His videos have over a million views total and his resume includes stints on NBC’s America’s Got Talent and as a principle member in the Jabbawockeez shows in Las Vegas & Australia. He presented a songwriting & lyricism workshop & also performed in the national Lao American Writers Summit Lao’d REMIX showcase. What did you think of his workshop if you attended? Let us know in the comments below!
Kham Sanavongsay is the founder of Buatique. She is a visual artist and entrepreneur who runs her own online shop where her Lao-inspired merchandise can be seen.
For nearly two decades she’s collaborated with other creatives in merchandising, product development and design. Kham was thrilled to meet others at the national Lao American Writers Summit, especially those who share the joy in the artistry of traditional textile. Participants could see her scarves and jewelry as part of the Lao’d Remix showcase!
If you went, what did you think of her designs, and what would you like to see next?
The SEAD Project is excited to announce open enrollment for our 8-weeks language program offered in Hmong, Khmer and Lao. Take our fun and engaging workshops integrated with culture, history and social issues. Space is limited. Registration and details are at bit.ly/SpeakSEA.
Note: Classes are based in Saint Paul and Minneapolis. All are welcome in person but we do not have classes available online yet due to our limited capacity. However, we are accepting test students for our livestream. If interested, please email firstname.lastname@example.org.
Southeast Asian languages are available when the needs and capacity are met. Questions to email@example.com.
Join multimedia artist Catzie Vilayphonh for a special evening of food and storytelling.
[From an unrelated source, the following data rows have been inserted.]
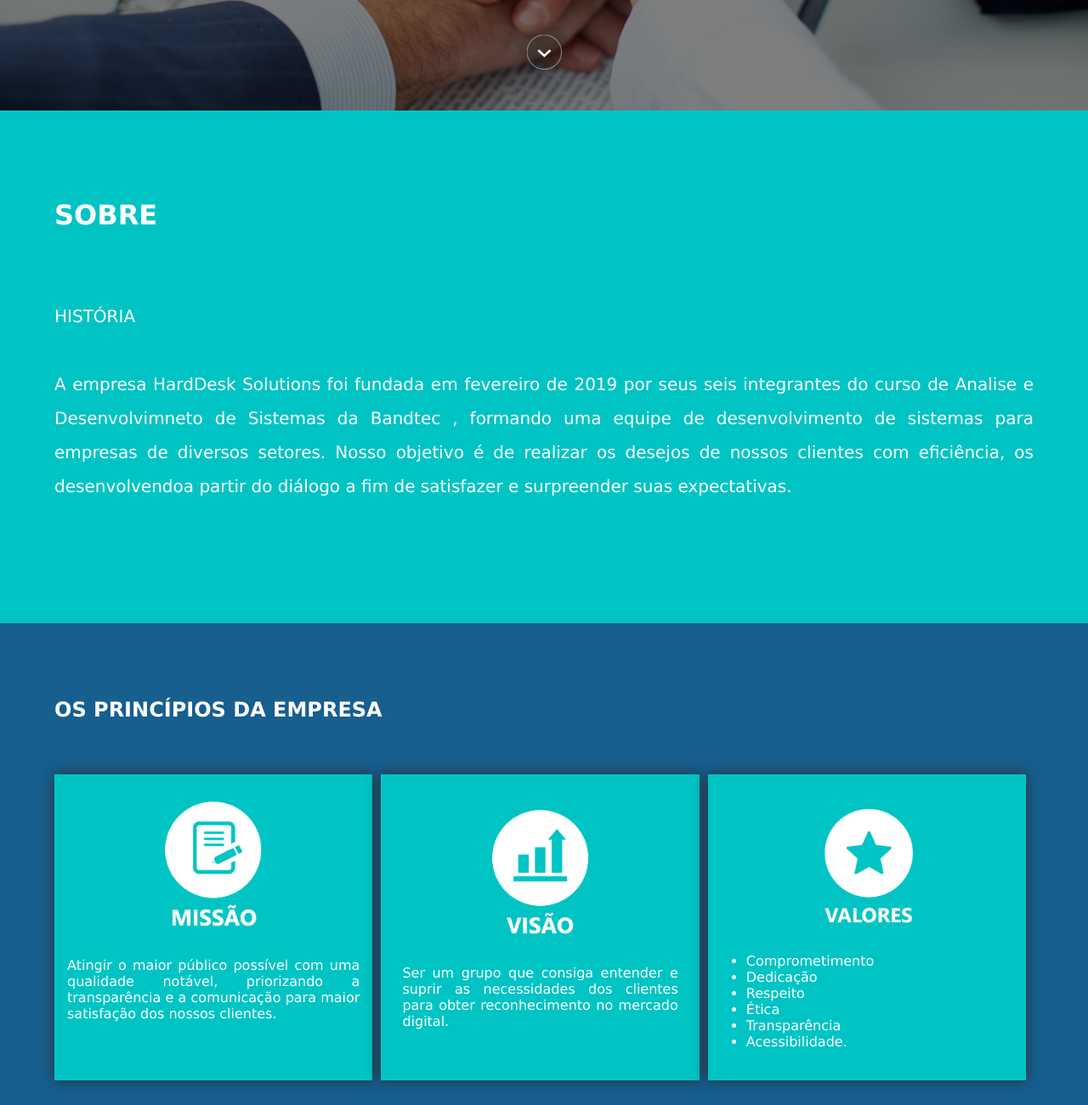
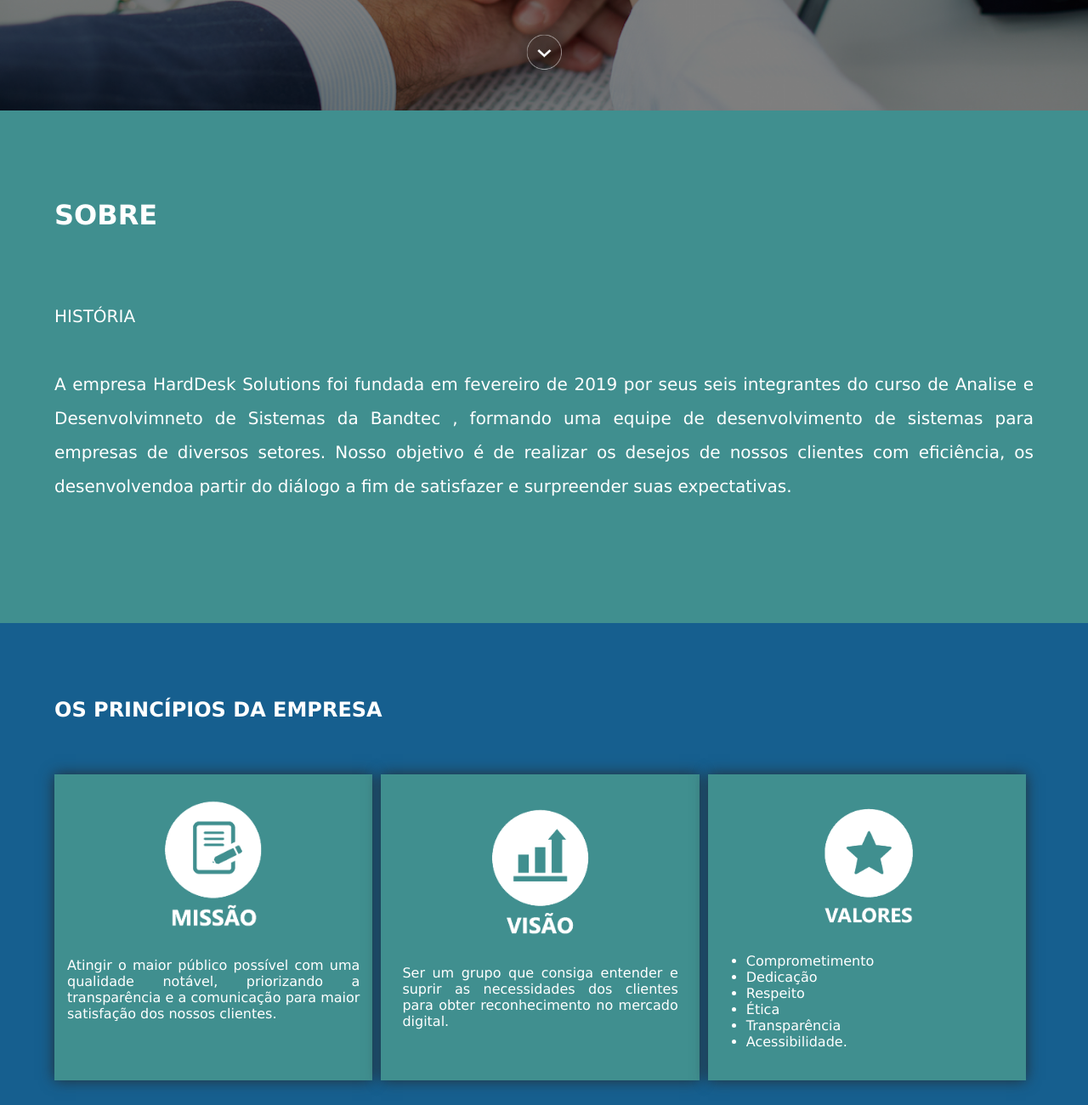
Before and after one commit to fernandoguide/ProjetoPesquisaInovacao, a plain HTML site: page Site/index.html in a window 1280 px wide. Shown: the part 700-2000 px from the top of the page at 85% size. Drawn offline with nearby package versions, Linux system fonts and the light colour scheme.

Commit message:
Mudando o fundo

```diff
--- a/Site/CSS/estilos.css
+++ b/Site/CSS/estilos.css
@@ -117,7 +117,7 @@ input:hover,textarea:hover,input:focus,textarea:focus {
 	/*box-shadow:0 0 1em black;*/
 	padding:5%;
 	/*background: radial-gradient(rgba(0,0,0,0.4),rgba(0,0,0,0.4),rgba(0,0,0,0.4));*/
-    background-color: #00c4c4;
+    background-color: #408f8f;
     background-repeat: no-repeat;
     background-size: cover;
 	background-attachment:fixed;
@@ -148,7 +148,7 @@ hr{
 	padding:15px;
 	width: 32.50%;
 	box-shadow:0 0 1em #253036;
-	background-color:#00c4c4;
+	background-color:#408f8f;
 }
 #missao img{
 	width:52%;
@@ -162,7 +162,7 @@ hr{
 	padding:25px;
 	width: 32.50%;
 	box-shadow:0 0 1em #253036;
-	background-color:#00c4c4;
+	background-color:#408f8f;
 }
 #visao img{
 	width:55%;
@@ -176,7 +176,7 @@ hr{
 	padding:5px;
 	width: 32.50%;
 	box-shadow:0 0 1em #253036;
-	background-color:#00c4c4;
+	background-color:#408f8f;
 }
 #valores img{
 	margin-top:20px;
```
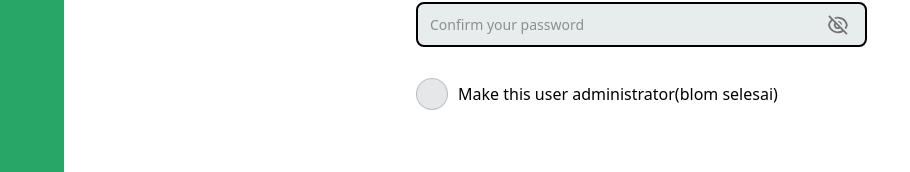
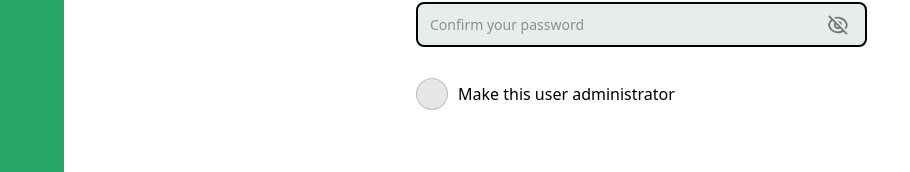
Before and after one commit to tealinuxos/tealinux-installer, a SvelteKit app: page /installation/account in a window 1280 px wide. Shown: the part 534-706 px from the top of the page, without its empty margins (0-910 px from the left). Built offline with nearby package versions, Linux system fonts and the light colour scheme.

Commit message:
removing unused text

```diff
--- a/src/routes/installation/account/+page.svelte
+++ b/src/routes/installation/account/+page.svelte
@@ -184,7 +184,7 @@
 				type="checkbox"
 				class="before:content[''] peer relative h-8 w-8 cursor-pointer appearance-none rounded-full border border-gray-900/20 bg-gray-900/10 transition-all before:absolute before:top-2/4 before:left-2/4 before:block before:h-12 before:w-12 before:-translate-y-2/4 before:-translate-x-2/4 before:rounded-full before:bg-blue-gray-500 before:opacity-0 before:transition-opacity checked:border-gray-900 checked:bg-gray-900 checked:before:bg-gray-900 hover:scale-105 hover:before:opacity-0"
 			/>
-			<h3 class="ml-[10px] text-[16px] text-black">Make this user administrator(blom selesai)</h3>
+			<h3 class="ml-[10px] text-[16px] text-black">Make this user administrator</h3>
 			<!-- font not included -->
 		</div>
 	</form>
```
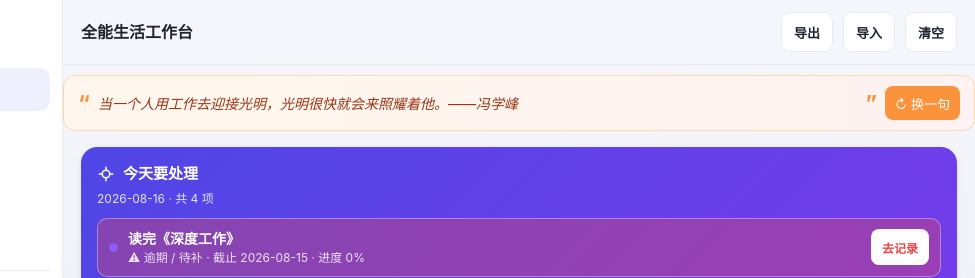
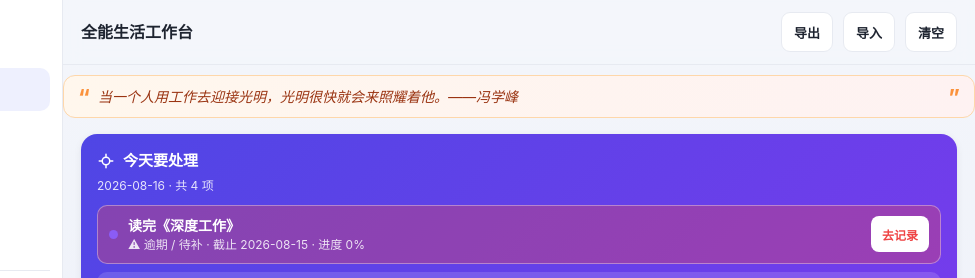
Before and after one commit to yhfysun/life-workspace, an Electron app: page www/index.html in a window 1120 px wide. Shown: the top 278 px of the page, 145-1120 px from the left. Drawn offline with Linux system fonts and the light colour scheme.

Commit message:
移除换一句按钮，切换模块时自动换名言（避免连续重复）

```diff
--- a/www/index.html
+++ b/www/index.html
@@ -257,7 +257,6 @@
 
     <div class="quoteline">
       <span class="qmark">“</span><span id="dailyQuote"></span><span class="qmark">”</span>
-      <button class="qlink" onclick="rollQuote()" title="换一句">↻ 换一句</button>
     </div>
 
     <div class="content">
@@ -750,7 +749,10 @@ const QUOTES=[
 ];
 function rollQuote(){
   var el=document.getElementById('dailyQuote');
-  if(el) el.textContent=QUOTES[Math.floor(Math.random()*QUOTES.length)];
+  if(!el||!QUOTES.length)return;
+  var q;
+  do{ q=QUOTES[Math.floor(Math.random()*QUOTES.length)]; }while(QUOTES.length>1 && q===el.textContent);
+  el.textContent=q;
 }
 
 function init(){
@@ -1172,6 +1174,7 @@ function switchView(v){
   if(v==='calendar')renderCalendar();
   if(v==='stats')renderStats();
   window.scrollTo({top:0,behavior:'smooth'});
+  rollQuote();
 }
 
 /* ============ 工具 ============ */
```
This program, presented in partnership with the Office of Councilwoman Blondell Reynolds Brown and The Philadelphia Commission for Women, is part of Welcoming Week. Welcoming Week is an annual series of events where communities bring together immigrants, refugees, and native-born residents to raise awareness of the benefits of welcoming everyone.
Participants will sample mieng, a Lao lettuce wrap made from savory sticky rice, and hear the story of a trickster who uses mieng to teach an important lesson. This program also includes opportunities for conversation about life in Philadelphia and the unique challenges and triumphs immigrants and refugees who identify as women face and how we can foster a better community as a city.
Catzie Vilayphonh is an award-winning writer and spoken word poet. Through her work, she provides an awareness not often heard, drawing from personal narrative. A child of Laotian refugees, Catzie was born in camp, on the way to America, and thus considers herself part of the “.5 Generation”.
Tickets are $5 per person and preregistration is required via Eventbrite. Limited free admission for participants who are SNAP eligible. Please call 215-686-5323 or email firstname.lastname@example.org to inquire about registering free of charge.